- **About this task**: Whatever appears in the records, retype it exactly, except for the pictures.

- **Working data**:
——
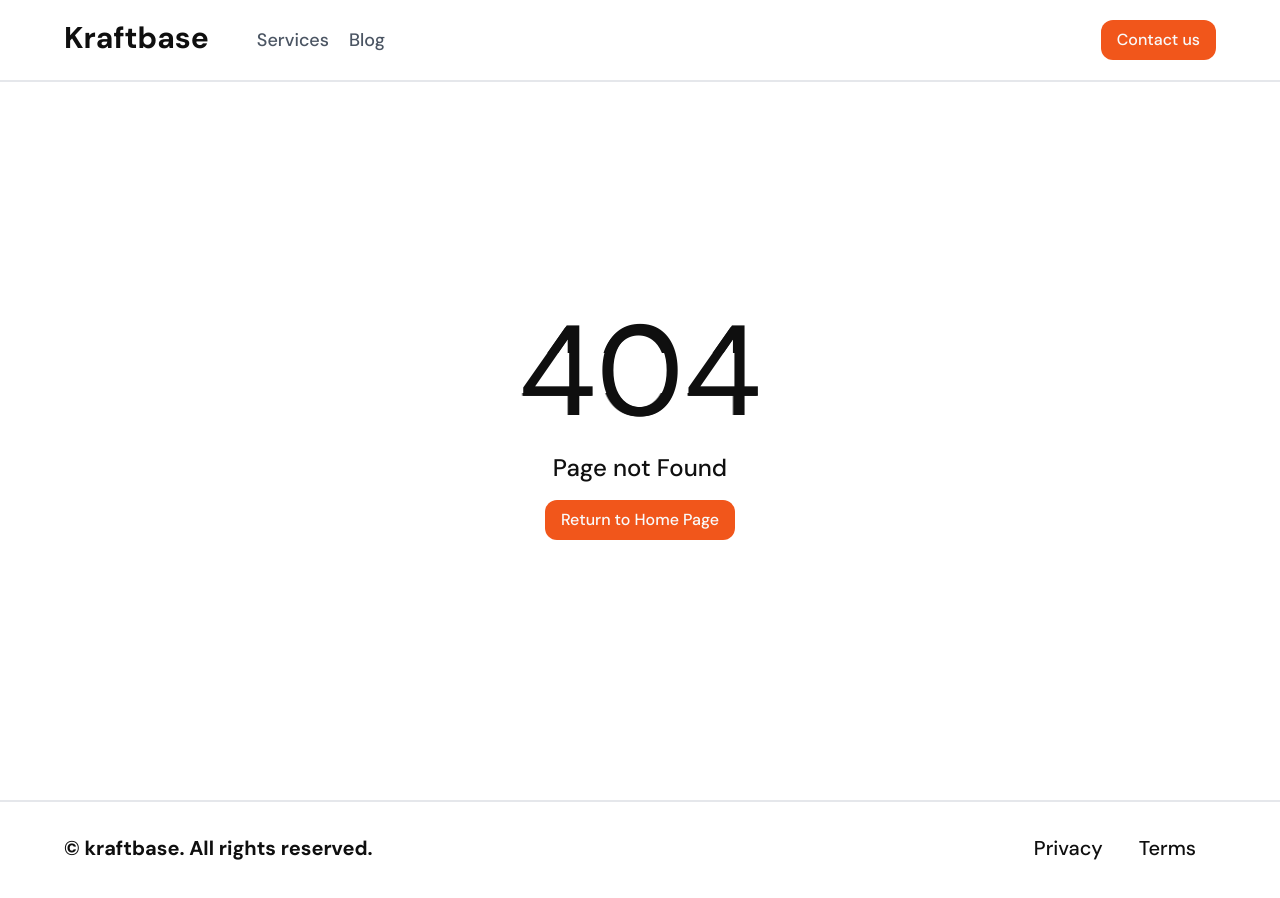
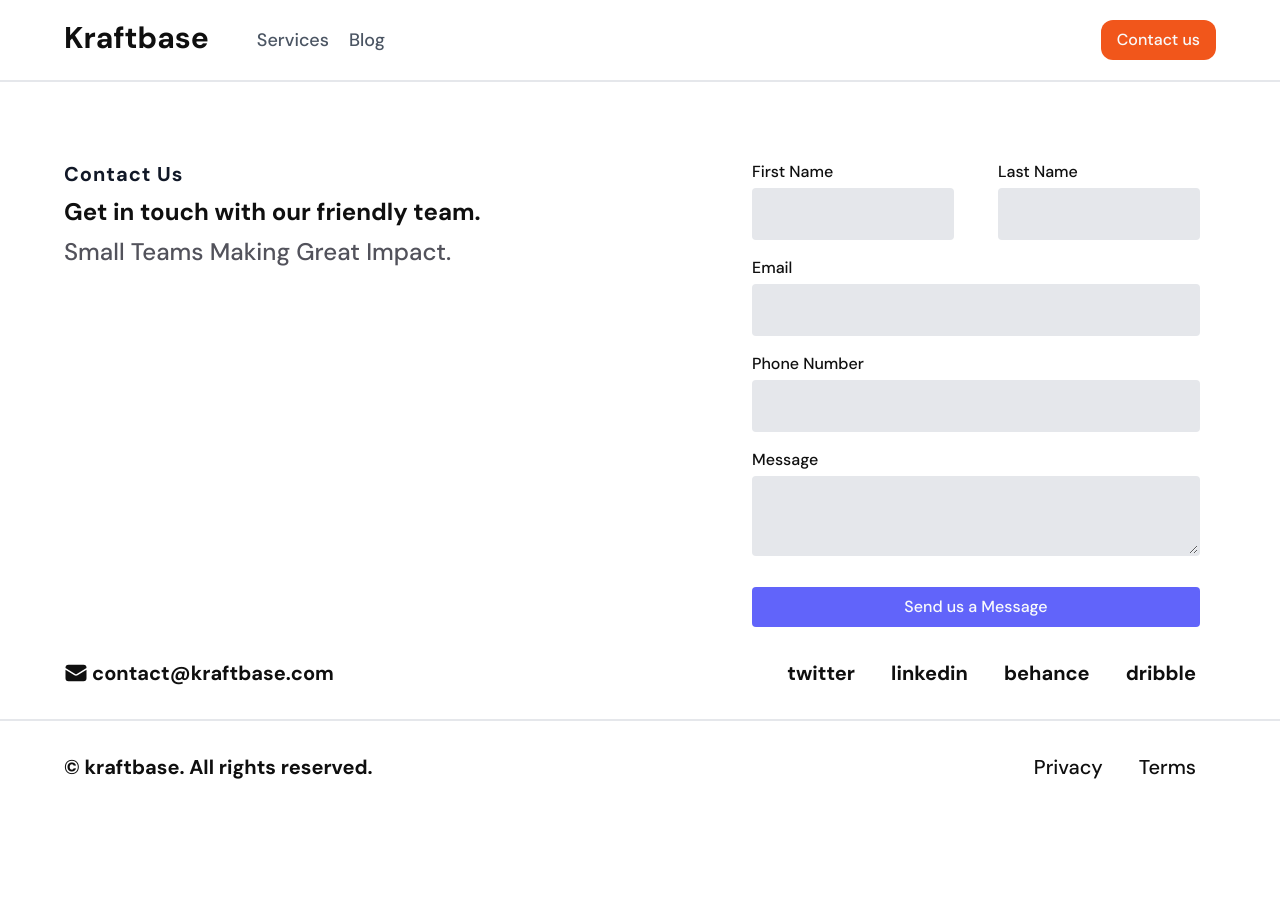
Before and after one commit to dhav01/kraftbase-website, a Next.js app: page /contact in a window 1280 px wide. Before the commit this address had no page. Shown: the top 898 px of the page. Built offline with nearby package versions, Linux system fonts and the light colour scheme.

Commit message:
add: button to contact form "

```diff
--- /dev/null
+++ b/src/pages/contact.tsx
@@ -0,0 +1,12 @@
+import ContactSection from 'shared/components/static/ContactSection';
+
+const ContactPage = () => {
+  return (
+    <>
+      <div className="mt-40 w-full">
+        <ContactSection />
+      </div>
+    </>
+  );
+};
+export default ContactPage;
--- a/src/shared/components/forms/TextArea.tsx
+++ b/src/shared/components/forms/TextArea.tsx
@@ -6,7 +6,7 @@ export default function TextArea(props:{name:string,required:boolean,className?:
   const {name,placeholder,label,onChange,required,className} = props;
   return <>
     <div className="w-full md:px-4 ">
-      <div className="mb-12">
+      <div className="mb-4">
         {(label ===false) ? <></>: <label className="text-deepforestlight mb-1 block text-base font-medium capitalize">
           {name}
         </label>}
--- a/src/shared/components/static/ContactSection.tsx
+++ b/src/shared/components/static/ContactSection.tsx
@@ -5,7 +5,7 @@ import TextArea from 'shared/components/forms/TextArea';
 
 const ContactSection = () => {
   return (
-    <section className="container-x flex flex-col justify-start">
+    <section className="container-x w-full flex flex-col justify-start">
       <main className=" mb-4 flex flex-col justify-between md:mb-8 md:flex-row">
         <header className='mb-8 md:mb-4'>
           <motion.h3
@@ -41,7 +41,9 @@ const ContactSection = () => {
           <InputField className='mb-2' name={' Email'} type={''} Icon={null} required={false}></InputField>
           <InputField className='mb-2' name={' Phone Number'} type={''} Icon={null} required={false}></InputField>
           <TextArea className='mb-2' onChange={() => {console.log();}} placeholder=""  label name={'Message'} required={false} />
-
+          <div className='w-full px-4'>
+          <button className='primary-button rounded py-2 bg-secondary w-full'>Send us a Message</button>
+          </div>
         </form>
       </main>
       <div className="mb-8 flex w-full  flex-wrap justify-start gap-4 md:justify-end">
```
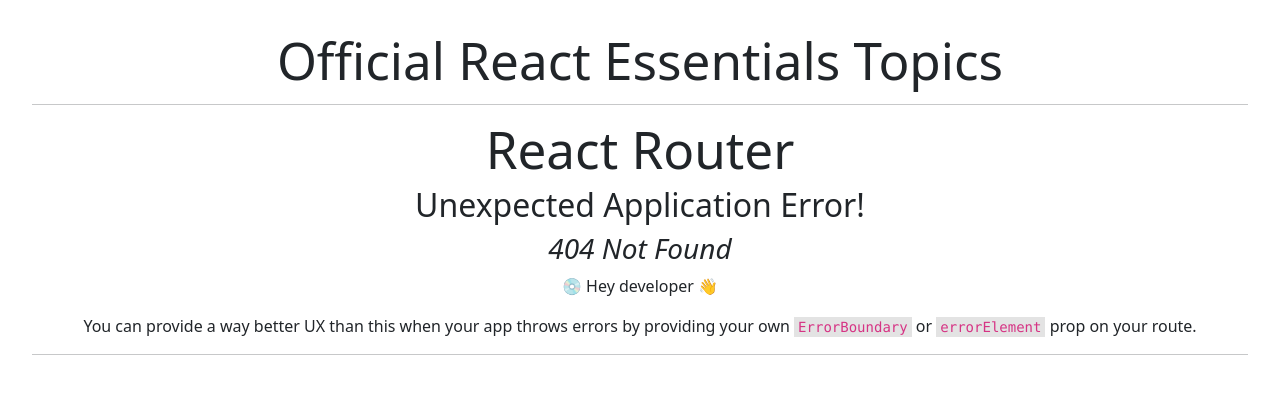
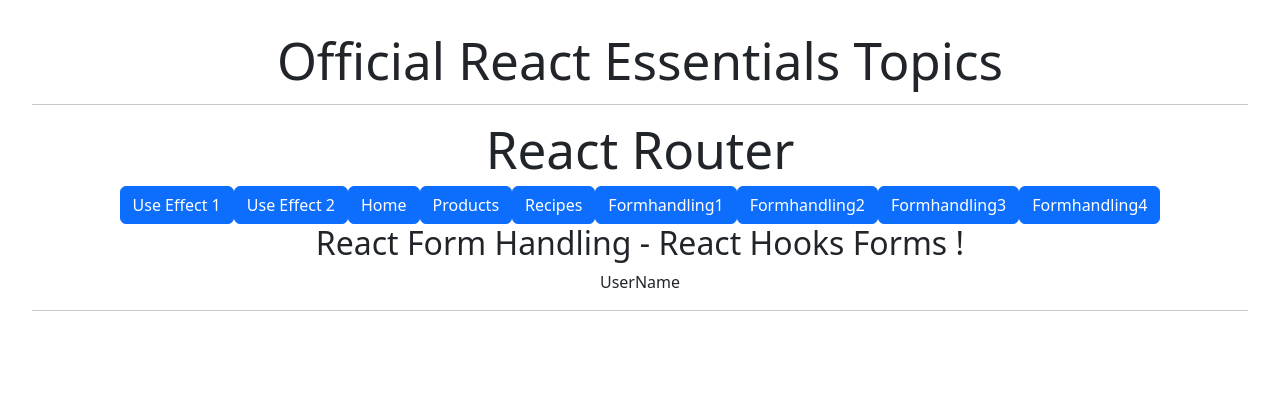
Before and after one commit to Akshaygohrava/React-Essentials, a React (Vite) app: page /Formhandling4 in a window 1280 px wide. Before the commit this address had no page. Shown: the top 394 px of the page. Built offline with nearby package versions, Linux system fonts and the light colour scheme.

Commit message:
initisl commit

```diff
--- /dev/null
+++ b/src/Components/React-Routing/Formhandling4.jsx
@@ -0,0 +1,15 @@
+import React from 'react'
+import Routes from './Routes'
+import { useForm } from 'react-hook-form'
+
+export default function Formhandling4() {
+  return (
+    <>
+       <Routes />
+       <h2>React Form Handling - React Hooks Forms !</h2>
+       <form>
+           <label htmlFor="">UserName </label>
+       </form>
+    </>
+  )
+}
--- a/src/Components/React-Routing/Router.jsx
+++ b/src/Components/React-Routing/Router.jsx
@@ -7,6 +7,7 @@
 import Formhandling1 from './Formhandling1'
 import Formhandling2 from './Formhandling2'
 import Formhandling3 from './Formhandling3'
+import Formhandling4 from './Formhandling4'
 const router = createBrowserRouter ([
     {
         path: "/",
@@ -32,6 +33,9 @@
     },{
         path: "Formhandling3",
         element: <Formhandling3 />
+    },{
+        path: "Formhandling4",
+        element: <Formhandling4 />
     }
 ])
 const Router = () => {
--- a/src/Components/React-Routing/Routes.jsx
+++ b/src/Components/React-Routing/Routes.jsx
@@ -11,6 +11,7 @@
        <Link className='btn btn-primary' to={"/Formhandling1"}>Formhandling1</Link>
        <Link className='btn btn-primary' to={"/Formhandling2"}>Formhandling2</Link>
        <Link className='btn btn-primary' to={"/Formhandling3"}>Formhandling3</Link>
+       <Link className='btn btn-primary' to={"/Formhandling4"}>Formhandling4</Link>
     </>
   )
 }
```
——
- **Response to the exercise**:
Before and after one commit to dhav01/kraftbase-website, a Next.js app: page /contact in a window 1280 px wide. Before the commit this address had no page. Shown: the top 898 px of the page. Built offline with nearby package versions, Linux system fonts and the light colour scheme.

Commit message:
add: button to contact form "

```diff
--- /dev/null
+++ b/src/pages/contact.tsx
@@ -0,0 +1,12 @@
+import ContactSection from 'shared/components/static/ContactSection';
+
+const ContactPage = () => {
+  return (
+    <>
+      <div className="mt-40 w-full">
+        <ContactSection />
+      </div>
+    </>
+  );
+};
+export default ContactPage;
--- a/src/shared/components/forms/TextArea.tsx
+++ b/src/shared/components/forms/TextArea.tsx
@@ -6,7 +6,7 @@ export default function TextArea(props:{name:string,required:boolean,className?:
   const {name,placeholder,label,onChange,required,className} = props;
   return <>
     <div className="w-full md:px-4 ">
-      <div className="mb-12">
+      <div className="mb-4">
         {(label ===false) ? <></>: <label className="text-deepforestlight mb-1 block text-base font-medium capitalize">
           {name}
         </label>}
--- a/src/shared/components/static/ContactSection.tsx
+++ b/src/shared/components/static/ContactSection.tsx
@@ -5,7 +5,7 @@ import TextArea from 'shared/components/forms/TextArea';
 
 const ContactSection = () => {
   return (
-    <section className="container-x flex flex-col justify-start">
+    <section className="container-x w-full flex flex-col justify-start">
       <main className=" mb-4 flex flex-col justify-between md:mb-8 md:flex-row">
         <header className='mb-8 md:mb-4'>
           <motion.h3
@@ -41,7 +41,9 @@ const ContactSection = () => {
           <InputField className='mb-2' name={' Email'} type={''} Icon={null} required={false}></InputField>
           <InputField className='mb-2' name={' Phone Number'} type={''} Icon={null} required={false}></InputField>
           <TextArea className='mb-2' onChange={() => {console.log();}} placeholder=""  label name={'Message'} required={false} />
-
+          <div className='w-full px-4'>
+          <button className='primary-button rounded py-2 bg-secondary w-full'>Send us a Message</button>
+          </div>
         </form>
       </main>
       <div className="mb-8 flex w-full  flex-wrap justify-start gap-4 md:justify-end">
```
Before and after one commit to Akshaygohrava/React-Essentials, a React (Vite) app: page /Formhandling4 in a window 1280 px wide. Before the commit this address had no page. Shown: the top 394 px of the page. Built offline with nearby package versions, Linux system fonts and the light colour scheme.

Commit message:
initisl commit

```diff
--- /dev/null
+++ b/src/Components/React-Routing/Formhandling4.jsx
@@ -0,0 +1,15 @@
+import React from 'react'
+import Routes from './Routes'
+import { useForm } from 'react-hook-form'
+
+export default function Formhandling4() {
+  return (
+    <>
+       <Routes />
+       <h2>React Form Handling - React Hooks Forms !</h2>
+       <form>
+           <label htmlFor="">UserName </label>
+       </form>
+    </>
+  )
+}
--- a/src/Components/React-Routing/Router.jsx
+++ b/src/Components/React-Routing/Router.jsx
@@ -7,6 +7,7 @@
 import Formhandling1 from './Formhandling1'
 import Formhandling2 from './Formhandling2'
 import Formhandling3 from './Formhandling3'
+import Formhandling4 from './Formhandling4'
 const router = createBrowserRouter ([
     {
         path: "/",
@@ -32,6 +33,9 @@
     },{
         path: "Formhandling3",
         element: <Formhandling3 />
+    },{
+        path: "Formhandling4",
+        element: <Formhandling4 />
     }
 ])
 const Router = () => {
--- a/src/Components/React-Routing/Routes.jsx
+++ b/src/Components/React-Routing/Routes.jsx
@@ -11,6 +11,7 @@
        <Link className='btn btn-primary' to={"/Formhandling1"}>Formhandling1</Link>
        <Link className='btn btn-primary' to={"/Formhandling2"}>Formhandling2</Link>
        <Link className='btn btn-primary' to={"/Formhandling3"}>Formhandling3</Link>
+       <Link className='btn btn-primary' to={"/Formhandling4"}>Formhandling4</Link>
     </>
   )
 }
```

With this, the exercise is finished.